This sort of circularity and futility was not a core part of The Americans to the same extent; its own tendency towards repetition and escalation – upping the ante but essentially hitting the same story beats – made it feel closer to other TV series. This doesn’t take anything away from its strengths, but to my mind it resulted in the series never quite becoming more than an example of very good craftsmanship. I can imagine a version of The Americans that is either much more focused and stripped down to the bare essentials or alternatively one that is more loosely structured but driven more by its themes than by what happens next (which, in turn, may only come to a head three episodes later because of what would a season be without the prerequisite number of episodes?).

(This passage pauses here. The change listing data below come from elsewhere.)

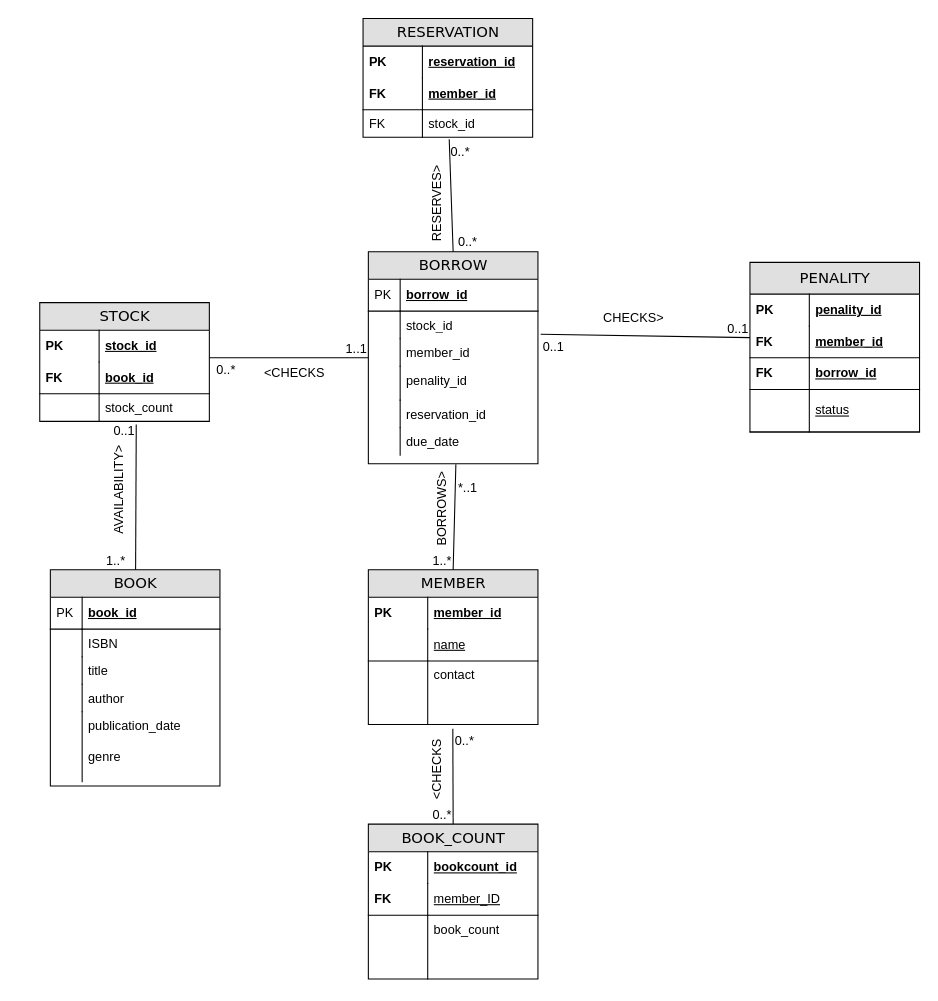
kaushik315/MScComputingDS keeps this draw.io diagram as erdiagram.drawio. Above is the earlier version. Source tidied: cells renumbered, new cells numbered last; positions are measured from the earlier drawing's top-left corner, leaving out a move shared by most shapes. Both pictures are drawn from the tidied source at 106%, with x=0, y=0 at pixel (39, 18).
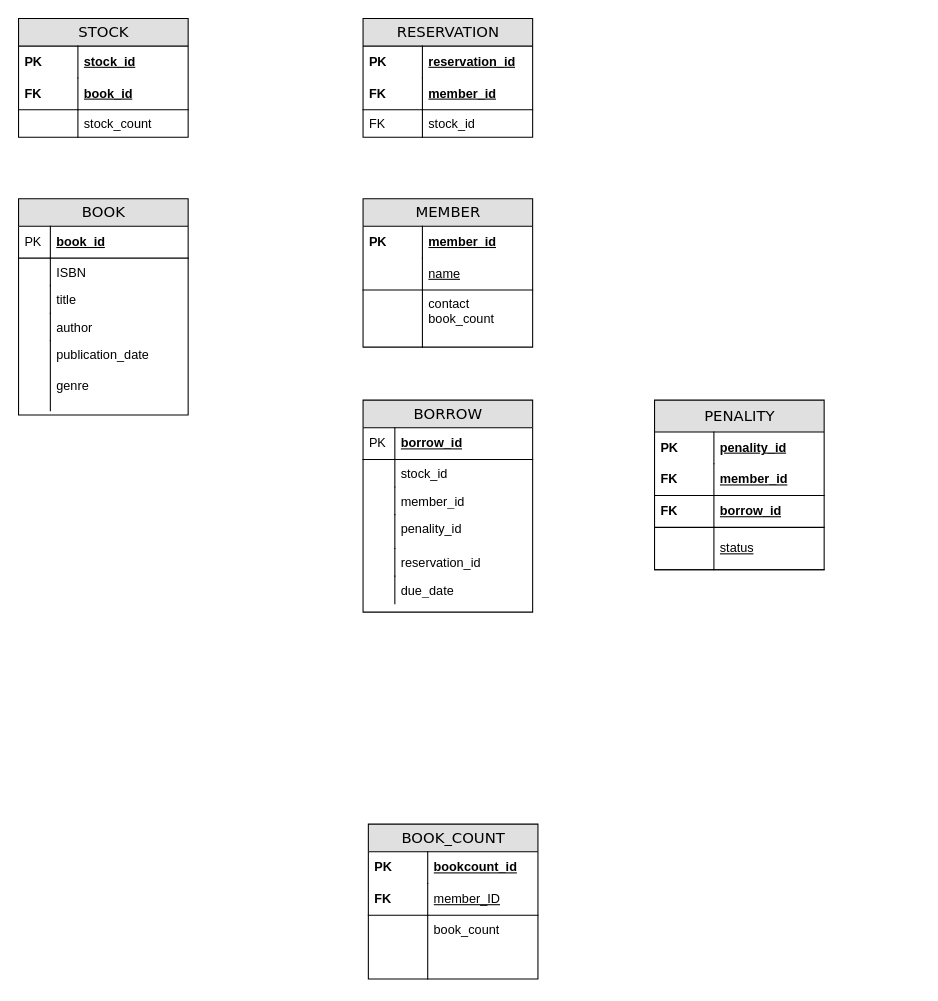
After the change.

The change refers to these unchanged cells:
```xml
<mxCell id="7" value="stock_count" style="shape=partialRectangle;top=0;left=0;right=0;bottom=0;html=1;align=left;verticalAlign=top;fillColor=none;spacingLeft=60;spacingRight=4;whiteSpace=wrap;overflow=hidden;points=[[0,0.5],[1,0.5]];portConstraint=eastwest;" parent="2" vertex="1">
  <mxGeometry y="86" width="160" height="26" as="geometry" />
</mxCell>
<mxCell id="39" value="stock_id" style="shape=partialRectangle;top=0;left=0;right=0;bottom=0;html=1;align=left;verticalAlign=top;fillColor=none;spacingLeft=34;spacingRight=4;whiteSpace=wrap;overflow=hidden;points=[[0,0.5],[1,0.5]];portConstraint=eastwest;" parent="36" vertex="1">
  <mxGeometry y="56" width="160" height="26" as="geometry" />
</mxCell>
<mxCell id="67" value="BOOK_COUNT" style="swimlane;html=1;fontStyle=0;horizontal=1;startSize=26;fillColor=#e0e0e0;swimlaneFillColor=#ffffff;align=center;rounded=0;shadow=0;comic=0;labelBackgroundColor=none;strokeWidth=1;fontFamily=Verdana;fontSize=14;" parent="1" vertex="1">
  <mxGeometry x="310" y="760" width="160" height="146" as="geometry" />
</mxCell>
<mxCell id="83" value="stock_id" style="shape=partialRectangle;top=0;left=0;right=0;bottom=0;html=1;align=left;verticalAlign=top;fillColor=none;spacingLeft=60;spacingRight=4;whiteSpace=wrap;overflow=hidden;points=[[0,0.5],[1,0.5]];portConstraint=eastwest;" parent="78" vertex="1">
  <mxGeometry y="86" width="160" height="26" as="geometry" />
</mxCell>
```

Change to the diagram source:
```diff
@@
     <mxCell id="2" value="STOCK" style="swimlane;html=1;fontStyle=0;horizontal=1;startSize=26;fillColor=#e0e0e0;swimlaneFillColor=#ffffff;align=center;rounded=0;shadow=0;comic=0;labelBackgroundColor=none;strokeWidth=1;fontFamily=Verdana;fontSize=14;" parent="1" vertex="1">
-      <mxGeometry y="268" width="160" height="112" as="geometry" />
+      <mxGeometry x="-20" width="160" height="112" as="geometry" />
     </mxCell>
@@
     <mxCell id="9" value="MEMBER" style="swimlane;html=1;fontStyle=0;horizontal=1;startSize=26;fillColor=#e0e0e0;swimlaneFillColor=#ffffff;align=center;rounded=0;shadow=0;comic=0;labelBackgroundColor=none;strokeWidth=1;fontFamily=Verdana;fontSize=14;" parent="1" vertex="1">
-      <mxGeometry x="310" y="520" width="160" height="146" as="geometry" />
+      <mxGeometry x="305" y="170" width="160" height="140" as="geometry" />
     </mxCell>
@@
-    <mxCell id="14" value="contact&lt;br&gt;" style="shape=partialRectangle;top=0;left=0;right=0;bottom=0;html=1;align=left;verticalAlign=top;fillColor=none;spacingLeft=60;spacingRight=4;whiteSpace=wrap;overflow=hidden;points=[[0,0.5],[1,0.5]];portConstraint=eastwest;" parent="9" vertex="1">
-      <mxGeometry y="86" width="160" height="60" as="geometry" />
+    <mxCell id="14" value="contact&lt;br&gt;book_count" style="shape=partialRectangle;top=0;left=0;right=0;bottom=0;html=1;align=left;verticalAlign=top;fillColor=none;spacingLeft=60;spacingRight=4;whiteSpace=wrap;overflow=hidden;points=[[0,0.5],[1,0.5]];portConstraint=eastwest;" parent="9" vertex="1">
+      <mxGeometry y="86" width="160" height="54" as="geometry" />
     </mxCell>
     <mxCell id="15" style="shape=partialRectangle;top=0;left=0;bottom=0;html=1;fillColor=none;align=left;verticalAlign=top;spacingLeft=4;spacingRight=4;whiteSpace=wrap;overflow=hidden;" parent="14" vertex="1">
-      <mxGeometry width="56" height="60" as="geometry" />
+      <mxGeometry width="56" height="54" as="geometry" />
     </mxCell>
     <mxCell id="16" value="PENALITY" style="swimlane;html=1;fontStyle=0;horizontal=1;startSize=30;fillColor=#e0e0e0;swimlaneFillColor=#ffffff;align=center;rounded=0;shadow=0;comic=0;labelBackgroundColor=none;strokeWidth=1;fontFamily=Verdana;fontSize=14;" parent="1" vertex="1">
-      <mxGeometry x="670" y="230" width="160" height="160" as="geometry" />
+      <mxGeometry x="580" y="360" width="160" height="160" as="geometry" />
     </mxCell>
@@
-    <mxCell id="25" value="BOOK" style="swimlane;html=1;fontStyle=0;horizontal=1;startSize=26;fillColor=#e0e0e0;swimlaneFillColor=#ffffff;align=center;rounded=0;shadow=0;comic=0;labelBackgroundColor=none;strokeWidth=1;fontFamily=Verdana;fontSize=14;" parent="1" vertex="1">
-      <mxGeometry x="10" y="520" width="160" height="204" as="geometry" />
+    <mxCell id="25" value="BOOK" style="swimlane;html=1;fontStyle=0;horizontal=1;startSize=26;fillColor=#e0e0e0;swimlaneFillColor=#ffffff;align=center;rounded=0;shadow=0;comic=0;labelBackgroundColor=none;strokeWidth=1;fontFamily=Verdana;fontSize=14;rotation=0;" parent="1" vertex="1">
+      <mxGeometry x="-20" y="170" width="160" height="204" as="geometry" />
     </mxCell>
-    <mxCell id="26" value="book_id" style="shape=partialRectangle;top=0;left=0;right=0;bottom=1;html=1;align=left;verticalAlign=middle;fillColor=none;spacingLeft=34;spacingRight=4;whiteSpace=wrap;overflow=hidden;fontStyle=5;" parent="25" vertex="1">
+    <mxCell id="26" value="book_id" style="shape=partialRectangle;top=0;left=0;right=0;bottom=1;html=1;align=left;verticalAlign=middle;fillColor=none;spacingLeft=34;spacingRight=4;whiteSpace=wrap;overflow=hidden;fontStyle=5;rotation=0;" parent="25" vertex="1">
       <mxGeometry y="26" width="160" height="30" as="geometry" />
     </mxCell>
-    <mxCell id="27" value="PK" style="shape=partialRectangle;top=0;left=0;bottom=0;html=1;fillColor=none;align=left;verticalAlign=middle;spacingLeft=4;spacingRight=4;whiteSpace=wrap;overflow=hidden;" parent="26" vertex="1">
+    <mxCell id="27" value="PK" style="shape=partialRectangle;top=0;left=0;bottom=0;html=1;fillColor=none;align=left;verticalAlign=middle;spacingLeft=4;spacingRight=4;whiteSpace=wrap;overflow=hidden;rotation=0;" parent="26" vertex="1">
       <mxGeometry width="30" height="30" as="geometry" />
     </mxCell>
-    <mxCell id="28" value="ISBN" style="shape=partialRectangle;top=0;left=0;right=0;bottom=0;html=1;align=left;verticalAlign=top;fillColor=none;spacingLeft=34;spacingRight=4;whiteSpace=wrap;overflow=hidden;" parent="25" vertex="1">
+    <mxCell id="28" value="ISBN" style="shape=partialRectangle;top=0;left=0;right=0;bottom=0;html=1;align=left;verticalAlign=top;fillColor=none;spacingLeft=34;spacingRight=4;whiteSpace=wrap;overflow=hidden;rotation=0;" parent="25" vertex="1">
       <mxGeometry y="56" width="160" height="26" as="geometry" />
     </mxCell>
-    <mxCell id="29" style="shape=partialRectangle;top=0;left=0;bottom=0;html=1;fillColor=none;align=left;verticalAlign=top;spacingLeft=4;spacingRight=4;whiteSpace=wrap;overflow=hidden;" parent="28" vertex="1">
+    <mxCell id="29" style="shape=partialRectangle;top=0;left=0;bottom=0;html=1;fillColor=none;align=left;verticalAlign=top;spacingLeft=4;spacingRight=4;whiteSpace=wrap;overflow=hidden;rotation=0;" parent="28" vertex="1">
       <mxGeometry width="30" height="26" as="geometry" />
     </mxCell>
-    <mxCell id="30" value="title" style="shape=partialRectangle;top=0;left=0;right=0;bottom=0;html=1;align=left;verticalAlign=top;fillColor=none;spacingLeft=34;spacingRight=4;whiteSpace=wrap;overflow=hidden;" parent="25" vertex="1">
+    <mxCell id="30" value="title" style="shape=partialRectangle;top=0;left=0;right=0;bottom=0;html=1;align=left;verticalAlign=top;fillColor=none;spacingLeft=34;spacingRight=4;whiteSpace=wrap;overflow=hidden;rotation=0;" parent="25" vertex="1">
       <mxGeometry y="82" width="160" height="26" as="geometry" />
     </mxCell>
-    <mxCell id="31" style="shape=partialRectangle;top=0;left=0;bottom=0;html=1;fillColor=none;align=left;verticalAlign=top;spacingLeft=4;spacingRight=4;whiteSpace=wrap;overflow=hidden;" parent="30" vertex="1">
+    <mxCell id="31" style="shape=partialRectangle;top=0;left=0;bottom=0;html=1;fillColor=none;align=left;verticalAlign=top;spacingLeft=4;spacingRight=4;whiteSpace=wrap;overflow=hidden;rotation=0;" parent="30" vertex="1">
       <mxGeometry width="30" height="26" as="geometry" />
     </mxCell>
-    <mxCell id="32" value="author" style="shape=partialRectangle;top=0;left=0;right=0;bottom=0;html=1;align=left;verticalAlign=top;fillColor=none;spacingLeft=34;spacingRight=4;whiteSpace=wrap;overflow=hidden;" parent="25" vertex="1">
+    <mxCell id="32" value="author" style="shape=partialRectangle;top=0;left=0;right=0;bottom=0;html=1;align=left;verticalAlign=top;fillColor=none;spacingLeft=34;spacingRight=4;whiteSpace=wrap;overflow=hidden;rotation=0;" parent="25" vertex="1">
       <mxGeometry y="108" width="160" height="26" as="geometry" />
     </mxCell>
-    <mxCell id="33" style="shape=partialRectangle;top=0;left=0;bottom=0;html=1;fillColor=none;align=left;verticalAlign=top;spacingLeft=4;spacingRight=4;whiteSpace=wrap;overflow=hidden;" parent="32" vertex="1">
+    <mxCell id="33" style="shape=partialRectangle;top=0;left=0;bottom=0;html=1;fillColor=none;align=left;verticalAlign=top;spacingLeft=4;spacingRight=4;whiteSpace=wrap;overflow=hidden;rotation=0;" parent="32" vertex="1">
       <mxGeometry width="30" height="26" as="geometry" />
     </mxCell>
-    <mxCell id="34" value="publication_date&lt;br&gt;&lt;br&gt;genre&lt;br&gt;" style="shape=partialRectangle;top=0;left=0;right=0;bottom=0;html=1;align=left;verticalAlign=top;fillColor=none;spacingLeft=34;spacingRight=4;whiteSpace=wrap;overflow=hidden;" parent="25" vertex="1">
+    <mxCell id="34" value="publication_date&lt;br&gt;&lt;br&gt;genre&lt;br&gt;" style="shape=partialRectangle;top=0;left=0;right=0;bottom=0;html=1;align=left;verticalAlign=top;fillColor=none;spacingLeft=34;spacingRight=4;whiteSpace=wrap;overflow=hidden;rotation=0;" parent="25" vertex="1">
       <mxGeometry y="134" width="160" height="66" as="geometry" />
     </mxCell>
-    <mxCell id="35" style="shape=partialRectangle;top=0;left=0;bottom=0;html=1;fillColor=none;align=left;verticalAlign=top;spacingLeft=4;spacingRight=4;whiteSpace=wrap;overflow=hidden;" parent="34" vertex="1">
+    <mxCell id="35" style="shape=partialRectangle;top=0;left=0;bottom=0;html=1;fillColor=none;align=left;verticalAlign=top;spacingLeft=4;spacingRight=4;whiteSpace=wrap;overflow=hidden;rotation=0;" parent="34" vertex="1">
       <mxGeometry width="30" height="66" as="geometry" />
     </mxCell>
     <mxCell id="36" value="BORROW" style="swimlane;html=1;fontStyle=0;horizontal=1;startSize=26;fillColor=#e0e0e0;swimlaneFillColor=#ffffff;align=center;rounded=0;shadow=0;comic=0;labelBackgroundColor=none;strokeWidth=1;fontFamily=Verdana;fontSize=14;" parent="1" vertex="1">
-      <mxGeometry x="310" y="220" width="160" height="200" as="geometry" />
+      <mxGeometry x="305" y="360" width="160" height="200" as="geometry" />
     </mxCell>
@@
-    <mxCell id="49" style="endArrow=none;html=1;rounded=0;entryX=0.5;entryY=0;entryDx=0;entryDy=0;exitX=0.972;exitY=0.919;exitDx=0;exitDy=0;exitPerimeter=0;" parent="1" edge="1" source="58" target="9">
-      <mxGeometry relative="1" as="geometry" />
-    </mxCell>
-    <mxCell id="50" value="*..1" style="html=1;whiteSpace=wrap;align=left;verticalAlign=bottom;" parent="49" vertex="1">
-      <mxGeometry x="-1" relative="1" as="geometry">
-        <mxPoint y="30" as="offset" />
-      </mxGeometry>
-    </mxCell>
-    <mxCell id="51" value="1..*" style="html=1;whiteSpace=wrap;align=right;verticalAlign=bottom;" parent="49" vertex="1">
-      <mxGeometry x="1" relative="1" as="geometry" />
-    </mxCell>
-    <mxCell id="52" style="endArrow=none;html=1;rounded=0;entryX=0.569;entryY=1.115;entryDx=0;entryDy=0;entryPerimeter=0;" parent="1" edge="1" source="25" target="7">
-      <mxGeometry relative="1" as="geometry" />
-    </mxCell>
-    <mxCell id="53" value="1..*" style="html=1;whiteSpace=wrap;align=left;verticalAlign=bottom;" parent="52" vertex="1">
-      <mxGeometry x="-1" relative="1" as="geometry">
-        <mxPoint x="-29" as="offset" />
-      </mxGeometry>
-    </mxCell>
-    <mxCell id="54" value="0..1" style="html=1;whiteSpace=wrap;align=right;verticalAlign=bottom;" parent="52" vertex="1">
-      <mxGeometry x="1" relative="1" as="geometry">
-        <mxPoint y="14" as="offset" />
-      </mxGeometry>
-    </mxCell>
-    <mxCell id="55" value="AVAILABILITY&amp;gt;" style="text;html=1;align=center;verticalAlign=middle;strokeColor=none;fillColor=none;rotation=-90;" parent="1" vertex="1">
-      <mxGeometry x="20" y="430" width="110" height="30" as="geometry" />
-    </mxCell>
-    <mxCell id="56" style="endArrow=none;html=1;rounded=0;exitX=0.508;exitY=1.073;exitDx=0;exitDy=0;exitPerimeter=0;entryX=0.5;entryY=0;entryDx=0;entryDy=0;" parent="1" edge="1" source="83" target="36">
-      <mxGeometry relative="1" as="geometry" />
-    </mxCell>
-    <mxCell id="57" value="0..*" style="html=1;whiteSpace=wrap;align=left;verticalAlign=bottom;" parent="56" vertex="1">
-      <mxGeometry x="-1" relative="1" as="geometry">
-        <mxPoint y="20" as="offset" />
-      </mxGeometry>
-    </mxCell>
-    <mxCell id="58" value="BORROWS&amp;gt;" style="text;html=1;align=center;verticalAlign=middle;points=[];strokeColor=none;fillColor=none;rotation=-90;" parent="1" vertex="1">
-      <mxGeometry x="335" y="448" width="90" height="30" as="geometry" />
-    </mxCell>
-    <mxCell id="59" style="endArrow=none;html=1;rounded=0;exitX=1.016;exitY=0.842;exitDx=0;exitDy=0;exitPerimeter=0;" parent="1" edge="1" source="39">
-      <mxGeometry relative="1" as="geometry">
-        <mxPoint x="670" y="301" as="targetPoint" />
-      </mxGeometry>
-    </mxCell>
-    <mxCell id="60" value="0..1" style="html=1;whiteSpace=wrap;align=left;verticalAlign=bottom;" parent="59" vertex="1">
-      <mxGeometry x="-1" relative="1" as="geometry">
-        <mxPoint y="20" as="offset" />
-      </mxGeometry>
-    </mxCell>
-    <mxCell id="61" value="0..1" style="html=1;whiteSpace=wrap;align=right;verticalAlign=bottom;" parent="59" vertex="1">
-      <mxGeometry x="1" relative="1" as="geometry" />
-    </mxCell>
-    <mxCell id="62" value="CHECKS&amp;gt;" style="text;html=1;align=center;verticalAlign=middle;strokeColor=none;fillColor=none;" parent="1" vertex="1">
-      <mxGeometry x="520" y="268" width="80" height="30" as="geometry" />
-    </mxCell>
-    <mxCell id="63" style="endArrow=none;html=1;rounded=0;" parent="1" edge="1">
-      <mxGeometry relative="1" as="geometry">
-        <mxPoint x="160" y="320" as="sourcePoint" />
-        <mxPoint x="310" y="320" as="targetPoint" />
-      </mxGeometry>
-    </mxCell>
-    <mxCell id="64" value="0..*" style="html=1;whiteSpace=wrap;align=left;verticalAlign=bottom;" parent="63" vertex="1">
-      <mxGeometry x="-1" relative="1" as="geometry">
-        <mxPoint x="5" y="20" as="offset" />
-      </mxGeometry>
-    </mxCell>
-    <mxCell id="65" value="1..1" style="html=1;whiteSpace=wrap;align=right;verticalAlign=bottom;" parent="63" vertex="1">
-      <mxGeometry x="1" relative="1" as="geometry" />
-    </mxCell>
-    <mxCell id="66" value="&amp;lt;CHECKS" style="text;html=1;align=center;verticalAlign=middle;strokeColor=none;fillColor=none;" parent="1" vertex="1">
-      <mxGeometry x="200" y="320" width="80" height="30" as="geometry" />
-    </mxCell>
@@
-    <mxCell id="74" style="endArrow=none;html=1;rounded=0;entryX=0.5;entryY=0;entryDx=0;entryDy=0;exitX=0.498;exitY=1.067;exitDx=0;exitDy=0;exitPerimeter=0;" parent="1" edge="1" source="14" target="67">
-      <mxGeometry relative="1" as="geometry" />
-    </mxCell>
-    <mxCell id="75" value="0..*" style="html=1;whiteSpace=wrap;align=left;verticalAlign=bottom;" parent="74" vertex="1">
-      <mxGeometry x="-1" relative="1" as="geometry">
-        <mxPoint y="20" as="offset" />
-      </mxGeometry>
-    </mxCell>
-    <mxCell id="76" value="0..*" style="html=1;whiteSpace=wrap;align=right;verticalAlign=bottom;" parent="74" vertex="1">
-      <mxGeometry x="1" relative="1" as="geometry" />
-    </mxCell>
-    <mxCell id="77" value="&amp;lt;CHECKS" style="text;html=1;align=center;verticalAlign=middle;strokeColor=none;fillColor=none;rotation=-90;" parent="1" vertex="1">
-      <mxGeometry x="335" y="694" width="80" height="30" as="geometry" />
-    </mxCell>
@@
-    <mxCell id="85" value="0..*" style="html=1;whiteSpace=wrap;align=right;verticalAlign=bottom;" parent="1" vertex="1">
-      <mxGeometry x="415" y="250" as="geometry">
-        <mxPoint x="-1" y="-31" as="offset" />
-      </mxGeometry>
-    </mxCell>
-    <mxCell id="86" value="RESERVES&amp;gt;" style="text;html=1;align=center;verticalAlign=middle;strokeColor=none;fillColor=none;rotation=-90;" parent="1" vertex="1">
-      <mxGeometry x="325" y="160" width="100" height="30" as="geometry" />
-    </mxCell>
```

Don’t get me wrong: the version of The Americans that we got was very good, sometimes excellent TV, in particular due to its actors, but it rarely felt like it had the ambition to transcend the medium. It came closest in the private moments between characters, the scenes that felt like chamber plays where the characters’ personalities, beliefs and emotions rubbed against each other, generating dramatic energy, or alternatively in the wordless moments when we watched the consummate professionals Elizabeth and Philip at work and when success and catastrophe were just a hair’s breadth apart – or possibly they were the same thing, just seen from different perspectives. And while for me The Americans as a whole didn’t quite live up to its potential, its final few episodes were close enough to that ideal version of the series that I’d been hoping to see for six seasons. It would be a shame to miss out on the fact that The Americans was consistently pretty damn good just because of this idea that it should have, and could have, been better.